How many times within the past couple of years have you found yourself telling a customer something they already knew? Or has a customer rushed you through your spiel, urging you to get to the stuff they haven’t read about? Maybe you’ve misquoted a stat and your customer has corrected you.
None of these scenarios is positive but they all point to one thing: today's buyer is more sophisticated and adept at finding information and increasingly less dependent on you to be their source.
Don’t just take our word for it. Thanks in part to the vast amount of information available via social media, blogs, reviews and smart technology, some research has indicated that the buyer has completed as much as 60 percent of the decision before even speaking to a sales representative.
What does this mean for you, the sales professional?
It means progressing past the finer points of consultative or Need-Based Selling, to actually analyze the buying process and uncover where the customer is in their overall decision. It’s finding out what the prospect has already accomplished, and determining their appropriate “point of entry.”
This is a new paradigm of selling – one which many sales reps may find uncomfortable and somewhat counterintuitive. But it’s not difficult; it’s just different.

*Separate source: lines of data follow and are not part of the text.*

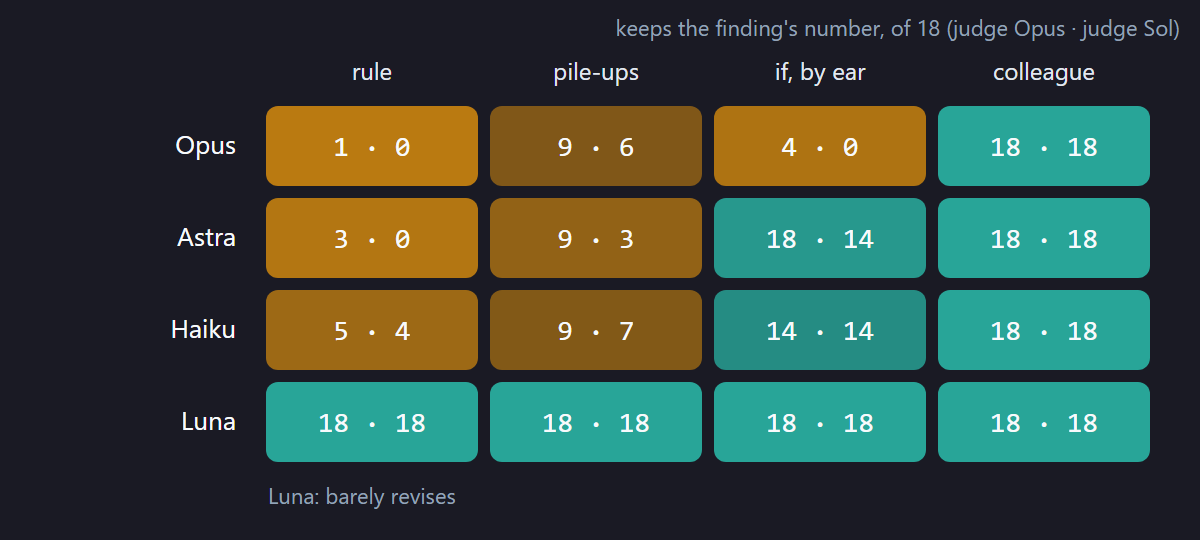
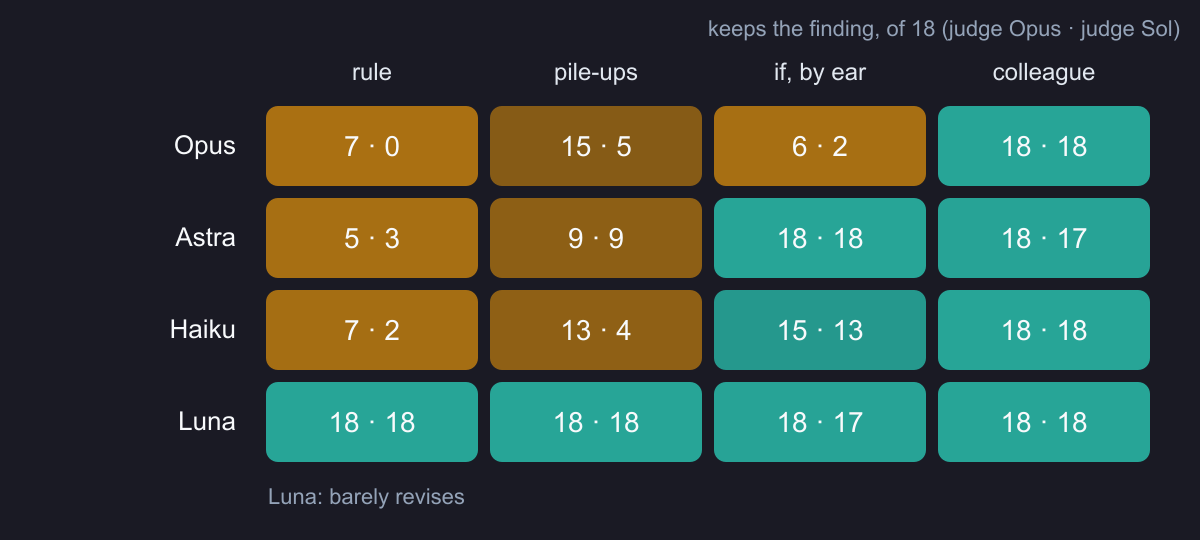
a-role-not-a-rule: real episode as the opening, finding-based judge, the exposed patch (#206)
The opening used '4 times in 791' -> 'almost never' as the damage, but that is
what the source article itself says. The real revision (agilabs-video-studio
74eb78b) shows the overfitting instead: the rule fired on lone figures that
needed nothing, and on the repetition pile-up it took the size of the finding.
Figures now come from the second judge, which reads the source article.

diff --git a/src/content/blog/en/a-role-not-a-rule.md b/src/content/blog/en/a-role-not-a-rule.md
@@ -1,6 +1,6 @@
 ---
 title: "A Role, Not a Rule"
-description: "Skills work better written as a role than as a list of rules: a rule gets applied to every case, a role carries the purpose that tells the cases apart. My video skill is one example. A numbers rule made Opus strip the finding's number from the voice; \"say it like a colleague\" kept it. I measured it across four skill versions and four models, and the more obedient the model, the worse the rule."
+description: "Skills work better written as a role than as a list of rules: a rule gets applied to every case, a role carries the purpose that tells the cases apart. My video skill is one example. A rule written against strings of figures made Opus take numbers out of the voice everywhere, including the finding that needed its size; \"say it like a colleague\" kept it. I measured it across four skill versions and four models, and the more obedient the model, the worse the rule."
 pubDate: 2026-11-14
 tags: ["AI", "Skills", "Prompting", "Evaluation", "Research"]
 lang: en
@@ -27,17 +27,17 @@ I make short narrated videos of my articles ([they're on Instagram](https://www.
 
 > Spoken numbers sparingly. Never chain several figures in a row, and avoid repetitive or unround values in the voice: say the one number that carries the point […] and leave the rest on screen or out.
 
-Then I asked Opus to revise two existing scripts with the updated skill. It removed every number from the voice:
+Then I asked Opus to revise two existing scripts with the updated skill. The line was written against strings of figures, and Opus applied it to every number in the voice, strung together or not:
 
 <div class="table-wrap"><table class="rtn-ba">
 <thead><tr><th>before</th><th>after</th></tr></thead>
 <tbody>
-<tr><td>"With the fact in plain sight, Opus adopted the wrong conclusion 4 times in 791."</td><td>"With the fact in plain sight, Opus almost never adopted the wrong conclusion."</td></tr>
-<tr><td>"Gemini 3 Flash: 88%, against 3% and 0%."</td><td>"Gemini 3 Flash: almost always, against almost never."</td></tr>
+<tr><td>"Its own subagent's report? Answered straight away 25% of the time."</td><td>"Its own subagent's report? Answered straight away a quarter of the time."</td></tr>
+<tr><td>"Aligned models: ~0.10 repetition. The base: 0.51, multi-turn 0.78."</td><td>"Aligned models barely repeat. The base does, and more over many turns."</td></tr>
 </tbody>
 </table></div>
 
-The first line was the finding of the whole article. After the revision, the voice didn't say a single figure from the study.
+The first line had one figure and nothing to fix. The swap does no harm, but the rule fired where it had no business. The second line was a real pile-up, and the fix took the finding with it: the base model repeats about five times as much as the aligned ones, and "more" doesn't say that. That is a rule overfitted to the case that prompted it: written for one symptom, applied to everything that looks like it.
 
 So I corrected the correction, three times in a row. Each version of the line is a real commit:
 
@@ -56,16 +56,7 @@ A story about my own videos isn't evidence, so I measured it.
 
 First, the same situation: the same two scripts, revised by Opus under each of the four versions, three times each.
 
-The headline of the first script, "4 times in 791", came through like this:
-
-| version | what Opus says in the three runs |
-|---|---|
-| rule | "almost never" twice, "only 4 times" once (without the 791) |
-| pile-ups | "4 times in 791" all three times |
-| if, by ear | "almost never" all three times |
-| colleague | "4 times in 791" all three times |
-
-The rule also turned "47% with long context" into "more often" all three times, which says less than the screen behind it. The episode reproduces, and the patched `if` is no better than the rule it replaced.
+The rule took the size out of the repetition line all three times ("The aligned models barely repeat. The base is on another planet."). In the subagent script, where the real revision had said "almost half", it turned "47% with long context" into "more often" all three times, which says less than the screen behind it. The patched `if` said "almost half" there, and lost the repetition gap just like the rule. Under the colleague, Opus kept the 47% all three times ("With long context, that rose to 47%"). On the repetition line it kept the three figures as they were, which isn't the fix either; I come back to that below.
 
 ## On scripts it had never seen
 
@@ -73,40 +64,40 @@ Those two scripts are the ones that broke the skill, and every version after the
 
 For each article, Opus wrote a first script with the skill as it was before any numbers line. Those six drafts are fixed. Then four models revised each draft under each of the four versions, three times: Claude Opus 5.5 and gpt-6-astra (large), Claude Haiku 5.5 and gpt-6-luna (small). That makes 288 revisions.
 
-Two LLM judges, Opus and gpt-6.1-sol, read each revision without knowing which version produced it. A revision passes if every finding the draft said with a number is still said with a number, or with an exact fraction like "a quarter" or "nine in ten". "Almost never", "more often" or "far more" don't count, and neither does moving the number to the screen. Before trusting the judges, I checked them against the reproduction above, where I had read every line myself; they agreed. On the 288 they agree with each other on 92% of the verdicts.
+Two LLM judges, Opus and gpt-6.1-sol, read each revision, together with the article it narrates, without knowing which version produced it. A revision passes if every finding the draft said with a number is still carried by the voice. When the article states a finding qualitatively, words that say the same thing pass: "almost never" for 4 times in 791 is fine when the point is that it almost never happens. When the finding is a size or a gap, the voice has to keep the size, with the number or with a fraction or ratio like "almost half" or "five times as much". "More often", "far more" or "on another planet" don't count, and neither does moving the number to the screen. Before trusting the judges, I checked them against the reproduction above, where I had read every line myself; they agreed. On the 288 they agree with each other on 86% of the verdicts.
 
 <figure class="rtn-fig">
-<svg viewBox="0 0 600 270" role="img" aria-label="Revisions that still say the finding's number, of 18, per model and skill version. Rule: Opus 1, Astra 3, Haiku 5. If by ear: Opus 4, Astra 18, Haiku 14. Colleague: 18 for every model. Luna barely revises and keeps the numbers under every version.">
-<text x="590" y="18" fill="#94a3b8" font-size="11" text-anchor="end" font-family="ui-sans-serif,system-ui,sans-serif">keeps the finding's number, of 18 (judge Opus · judge Sol)</text>
+<svg viewBox="0 0 600 270" role="img" aria-label="Revisions whose voice still carries the finding, of 18, per model and skill version, judge Opus and judge Sol. Rule: Opus 7 and 0, Astra 5 and 3, Haiku 7 and 2. If by ear: Opus 6 and 2, Astra 18 and 18, Haiku 15 and 13. Colleague: 18 for every model except Astra under Sol, 17. Luna barely revises and keeps the numbers under every version.">
+<text x="590" y="18" fill="#94a3b8" font-size="11" text-anchor="end" font-family="ui-sans-serif,system-ui,sans-serif">keeps the finding, of 18 (judge Opus · judge Sol)</text>
 <text x="186" y="40" fill="#e2e8f0" font-size="12" text-anchor="middle" font-family="ui-sans-serif,system-ui,sans-serif">rule</text>
 <text x="298" y="40" fill="#e2e8f0" font-size="12" text-anchor="middle" font-family="ui-sans-serif,system-ui,sans-serif">pile-ups</text>
 <text x="410" y="40" fill="#e2e8f0" font-size="12" text-anchor="middle" font-family="ui-sans-serif,system-ui,sans-serif">if, by ear</text>
 <text x="522" y="40" fill="#e2e8f0" font-size="12" text-anchor="middle" font-family="ui-sans-serif,system-ui,sans-serif">colleague</text>
 <text x="118" y="77" fill="#f8fafc" font-size="13" text-anchor="end" font-family="ui-sans-serif,system-ui,sans-serif">Opus</text>
-<rect x="133" y="53" width="106" height="40" rx="6" fill="#f59e0b" fill-opacity="0.73"/>
-<text x="186" y="78" fill="#f8fafc" font-size="14" text-anchor="middle" font-family="ui-monospace,'JetBrains Mono',monospace">1 · 0</text>
-<rect x="245" y="53" width="106" height="40" rx="6" fill="#f59e0b" fill-opacity="0.47"/>
-<text x="298" y="78" fill="#f8fafc" font-size="14" text-anchor="middle" font-family="ui-monospace,'JetBrains Mono',monospace">9 · 6</text>
-<rect x="357" y="53" width="106" height="40" rx="6" fill="#f59e0b" fill-opacity="0.68"/>
-<text x="410" y="78" fill="#f8fafc" font-size="14" text-anchor="middle" font-family="ui-monospace,'JetBrains Mono',monospace">4 · 0</text>
+<rect x="133" y="53" width="106" height="40" rx="6" fill="#f59e0b" fill-opacity="0.66"/>
+<text x="186" y="78" fill="#f8fafc" font-size="14" text-anchor="middle" font-family="ui-monospace,'JetBrains Mono',monospace">7 · 0</text>
+<rect x="245" y="53" width="106" height="40" rx="6" fill="#f59e0b" fill-opacity="0.50"/>
+<text x="298" y="78" fill="#f8fafc" font-size="14" text-anchor="middle" font-family="ui-monospace,'JetBrains Mono',monospace">15 · 5</text>
+<rect x="357" y="53" width="106" height="40" rx="6" fill="#f59e0b" fill-opacity="0.65"/>
+<text x="410" y="78" fill="#f8fafc" font-size="14" text-anchor="middle" font-family="ui-monospace,'JetBrains Mono',monospace">6 · 2</text>
 <rect x="469" y="53" width="106" height="40" rx="6" fill="#2dd4bf" fill-opacity="0.75"/>
 <text x="522" y="78" fill="#f8fafc" font-size="14" text-anchor="middle" font-family="ui-monospace,'JetBrains Mono',monospace">18 · 18</text>
 <text x="118" y="123" fill="#f8fafc" font-size="13" text-anchor="end" font-family="ui-sans-serif,system-ui,sans-serif">Astra</text>
-<rect x="133" y="99" width="106" height="40" rx="6" fill="#f59e0b" fill-opacity="0.70"/>
-<text x="186" y="124" fill="#f8fafc" font-size="14" text-anchor="middle" font-family="ui-monospace,'JetBrains Mono',monospace">3 · 0</text>
-<rect x="245" y="99" width="106" height="40" rx="6" fill="#f59e0b" fill-opacity="0.55"/>
-<text x="298" y="124" fill="#f8fafc" font-size="14" text-anchor="middle" font-family="ui-monospace,'JetBrains Mono',monospace">9 · 3</text>
-<rect x="357" y="99" width="106" height="40" rx="6" fill="#2dd4bf" fill-opacity="0.68"/>
-<text x="410" y="124" fill="#f8fafc" font-size="14" text-anchor="middle" font-family="ui-monospace,'JetBrains Mono',monospace">18 · 14</text>
-<rect x="469" y="99" width="106" height="40" rx="6" fill="#2dd4bf" fill-opacity="0.75"/>
-<text x="522" y="124" fill="#f8fafc" font-size="14" text-anchor="middle" font-family="ui-monospace,'JetBrains Mono',monospace">18 · 18</text>
+<rect x="133" y="99" width="106" height="40" rx="6" fill="#f59e0b" fill-opacity="0.65"/>
+<text x="186" y="124" fill="#f8fafc" font-size="14" text-anchor="middle" font-family="ui-monospace,'JetBrains Mono',monospace">5 · 3</text>
+<rect x="245" y="99" width="106" height="40" rx="6" fill="#f59e0b" fill-opacity="0.53"/>
+<text x="298" y="124" fill="#f8fafc" font-size="14" text-anchor="middle" font-family="ui-monospace,'JetBrains Mono',monospace">9 · 9</text>
+<rect x="357" y="99" width="106" height="40" rx="6" fill="#2dd4bf" fill-opacity="0.75"/>
+<text x="410" y="124" fill="#f8fafc" font-size="14" text-anchor="middle" font-family="ui-monospace,'JetBrains Mono',monospace">18 · 18</text>
+<rect x="469" y="99" width="106" height="40" rx="6" fill="#2dd4bf" fill-opacity="0.74"/>
+<text x="522" y="124" fill="#f8fafc" font-size="14" text-anchor="middle" font-family="ui-monospace,'JetBrains Mono',monospace">18 · 17</text>
 <text x="118" y="169" fill="#f8fafc" font-size="13" text-anchor="end" font-family="ui-sans-serif,system-ui,sans-serif">Haiku</text>
-<rect x="133" y="145" width="106" height="40" rx="6" fill="#f59e0b" fill-opacity="0.60"/>
-<text x="186" y="170" fill="#f8fafc" font-size="14" text-anchor="middle" font-family="ui-monospace,'JetBrains Mono',monospace">5 · 4</text>
-<rect x="245" y="145" width="106" height="40" rx="6" fill="#f59e0b" fill-opacity="0.48"/>
-<text x="298" y="170" fill="#f8fafc" font-size="14" text-anchor="middle" font-family="ui-monospace,'JetBrains Mono',monospace">9 · 7</text>
-<rect x="357" y="145" width="106" height="40" rx="6" fill="#2dd4bf" fill-opacity="0.62"/>
-<text x="410" y="170" fill="#f8fafc" font-size="14" text-anchor="middle" font-family="ui-monospace,'JetBrains Mono',monospace">14 · 14</text>
+<rect x="133" y="145" width="106" height="40" rx="6" fill="#f59e0b" fill-opacity="0.64"/>
+<text x="186" y="170" fill="#f8fafc" font-size="14" text-anchor="middle" font-family="ui-monospace,'JetBrains Mono',monospace">7 · 2</text>
+<rect x="245" y="145" width="106" height="40" rx="6" fill="#f59e0b" fill-opacity="0.54"/>
+<text x="298" y="170" fill="#f8fafc" font-size="14" text-anchor="middle" font-family="ui-monospace,'JetBrains Mono',monospace">13 · 4</text>
+<rect x="357" y="145" width="106" height="40" rx="6" fill="#2dd4bf" fill-opacity="0.68"/>
+<text x="410" y="170" fill="#f8fafc" font-size="14" text-anchor="middle" font-family="ui-monospace,'JetBrains Mono',monospace">15 · 13</text>
 <rect x="469" y="145" width="106" height="40" rx="6" fill="#2dd4bf" fill-opacity="0.75"/>
 <text x="522" y="170" fill="#f8fafc" font-size="14" text-anchor="middle" font-family="ui-monospace,'JetBrains Mono',monospace">18 · 18</text>
 <text x="118" y="215" fill="#f8fafc" font-size="13" text-anchor="end" font-family="ui-sans-serif,system-ui,sans-serif">Luna</text>
@@ -114,13 +105,13 @@ Two LLM judges, Opus and gpt-6.1-sol, read each revision without knowing which v
 <text x="186" y="216" fill="#f8fafc" font-size="14" text-anchor="middle" font-family="ui-monospace,'JetBrains Mono',monospace">18 · 18</text>
 <rect x="245" y="191" width="106" height="40" rx="6" fill="#2dd4bf" fill-opacity="0.75"/>
 <text x="298" y="216" fill="#f8fafc" font-size="14" text-anchor="middle" font-family="ui-monospace,'JetBrains Mono',monospace">18 · 18</text>
-<rect x="357" y="191" width="106" height="40" rx="6" fill="#2dd4bf" fill-opacity="0.75"/>
-<text x="410" y="216" fill="#f8fafc" font-size="14" text-anchor="middle" font-family="ui-monospace,'JetBrains Mono',monospace">18 · 18</text>
+<rect x="357" y="191" width="106" height="40" rx="6" fill="#2dd4bf" fill-opacity="0.74"/>
+<text x="410" y="216" fill="#f8fafc" font-size="14" text-anchor="middle" font-family="ui-monospace,'JetBrains Mono',monospace">18 · 17</text>
 <rect x="469" y="191" width="106" height="40" rx="6" fill="#2dd4bf" fill-opacity="0.75"/>
 <text x="522" y="216" fill="#f8fafc" font-size="14" text-anchor="middle" font-family="ui-monospace,'JetBrains Mono',monospace">18 · 18</text>
 <text x="134" y="252" fill="#94a3b8" font-size="11" font-family="ui-sans-serif,system-ui,sans-serif">Luna: barely revises</text>
 </svg>
-<figcaption>Six fresh articles, three revisions each per model and version, judged blind by two judges. The rule drops the finding's number on every model that actually revises; the patched "if" drops it on Opus; "say it like a colleague" keeps it everywhere.</figcaption>
+<figcaption>Six fresh articles, three revisions each per model and version, judged blind by two judges. The rule loses the finding on every model that actually revises; the patched "if" loses it on Opus; "say it like a colleague" keeps it everywhere.</figcaption>
 </figure>
 
 Here's what that looks like on one article. The draft's finding was "iterating solved 86%. Clean restarts: 69%. The button: 91%." Opus revised it like this:
@@ -133,26 +124,26 @@ The first two read well, and that's the problem. Nothing in them is wrong; the r
 
 ## The more obedient the model, the worse the rule
 
-The rule loses the number on every model that actually revises: Opus keeps it in 1 revision out of 18, Astra in 3, Haiku in 5. The patched `if` splits them. Astra and Haiku mostly keep the number with it (Astra 14 to 18 out of 18 depending on the judge, Haiku 14), and Opus drops it almost every time (4 and 0). The model that follows instructions best is the one that takes "say what it means in words" and applies it to every number it finds.
+The rule loses the finding on every model that actually revises: depending on the judge, Opus keeps it in 0 to 7 revisions out of 18, Astra in 3 to 5, Haiku in 2 to 7. The patched `if` splits them. Astra and Haiku mostly keep the finding with it (Astra 18 out of 18 with both judges, Haiku 13 to 15), and Opus drops it most of the time (6 and 2). The model that follows instructions best is the one that takes "say what it means in words" and applies it to every number it finds.
 
 That matches my episode, which was with Opus: every escape route in the instruction gets taken. It's also the general argument from the top. The better the model follows a rule, the more it matters that the rule is wrong in some case, and a rule always is.
 
 Luna is the exception in the other direction. It hardly revises at all: it returns the draft nearly as it was, numbers included, under every version. Keeping every number isn't a virtue there, because Luna ignores the correction.
 
-What I can't settle from this is whether the colleague brings back the pile-ups that started it all. The judges scored a bit more leftover figure-reading for it than for the rule, which strips everything, but I didn't check that score against my own ear the way I checked the main verdict. In the video I made with the colleague version, I don't hear any pile-up.
+The colleague isn't spotless either. The judges also marked runs of figures, and the colleague leaves more of them than the rule, which strips everything: "from 0.958 with state alone to 0.999", or a row of decimals read one after another. Part of that comes from somewhere else in the skill. All four versions carried an older line, written the same way: give the finding "with its exact number", as the article writes it, "same rounding, same units". Under the rule, the rule won. Under the colleague, that old patch was in charge again. Swapping the rule for a role brought out the other patches written like it, and those needed their own fixes. In the video I made with the colleague version, I don't hear any pile-up.
 
 ## When a plain rule is enough
 
 The same question on simpler material bounds the effect: a 40-60 second briefing for an internal podcast, audio only, written from scratch rather than revised.
 
-- A rule with a cap, "say at most the one figure that carries the point", dropped the essential figure there too: Opus kept it in 6 briefings out of 18 and Astra in 4. When the news is "from 9 to 12 euros" or "4 out of 791", a single figure can't carry it.
+- A rule with a cap, "say at most the one figure that carries the point", dropped the essential figure there too: Opus kept it in 6 briefings out of 18 and Astra in 4. When the news is "from 9 to 12 euros", a single figure can't carry it.
 - A rule without a cap, "don't string unround numbers together; round when the source allows", kept the essential figure in every model, 17 or 18 out of 18. It also cleaned up the recitation better than "like a colleague" did.
 
 So a rule isn't wrong by being a rule. The briefing had no screen to move numbers to, and the model wrote it from scratch instead of revising something that already had them. My video skill had both: "leave the rest on screen", and a script full of numbers to apply it to. I haven't isolated which of the two matters; that would take the same skill with and without the screen.
 
 ## What I take from it
 
-A rule fails when it gives the model somewhere else to put the thing ("on screen", "in words") or a cap ("the one number"): a capable model uses it on every instance, including the one that mattered. Patching it with conditions adds more instructions to follow to the letter. A role gives the model the purpose, and the purpose knows which number is the finding.
+A rule is fitted to the case that prompted it, and a capable model applies it to everything that resembles that case. It fails worst when it gives the model somewhere else to put the thing ("on screen", "in words") or a cap ("the one number"): a capable model uses it on every instance, including the one that mattered. Patching it with conditions adds more instructions to follow to the letter, and a rule is rarely alone: swapping one for a role shows the others written the same way. A role gives the model the purpose, and the purpose knows which number is the finding.
 
 So before writing the next rule into a skill, I ask who would do this task well without being told the rules, and write that person in. For documentation it's a librarian; for narration, someone explaining a result to a colleague. Where there's no escape route and no cap, a plain rule did as well, and sometimes better.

Following a different set of criteria, like the points below, will help reps to anticipate for and prepare to demonstrate real value for the informed customer.
1. Find the right opportunities.
When targeting companies, a sales rep needs to conduct a detailed analysis of the organization and determine the type of value that he or she can bring to the client that they had not considered previously.
This goes beyond simply analyzing what products/services they are currently purchasing and with whom they work. The rep must think about how he or she fits into the decision-making process, and how they can bring new ideas to the table – ideas that assist the client in moving forward in the process, rather than only consulting to identify needs.
2. Consider the general conditions within the company.
A company that has more unknowns and is more agile in how they will accomplish their objective in the future may be worth targeting. In any case, by understanding the capabilities and the current state of the company and its industry, a sales rep will be able to determine to whom he or she can potentially bring value and new ideas, and which individuals would pose more challenges in doing so.
3. Knowing when to interconnect within the organization.
Not only knowing when, but where, and what the process is for doing so. When the rep has identified their contact, he or she should be considering, "What unrecognized need does this customer have?” “What is the best method for making contact?”
Over are the days where we only have an option to make a call or send an email to connect with a prospective client. LinkedIn, Facebook, Twitter, blogs and other forms of social media all offer opportunities to make an initial connection. The better prepared the rep, the better idea he or she will have for where improvement can be made.
4. Ascertain the unique value you bring to the client's buying process.
This is the final step or element. It goes without saying that maintaining a strong relationship with the client is another critical factor but it now goes well beyond the “relationship.”
The sales reps that embrace this change will choose to target clients that have already begun to change the way they buy. They will add their unique value to the process by provocatively providing meaningful insights, and will help guide the client in their purchasing decisions.
These are the sales reps that will become indispensable, and will continue to perform at a high level. Preparing for this shift in sales will put these sales reps ahead of the curve and far ahead of other sales professionals.
Don't let the buyer be the only one who's informed, keep learning!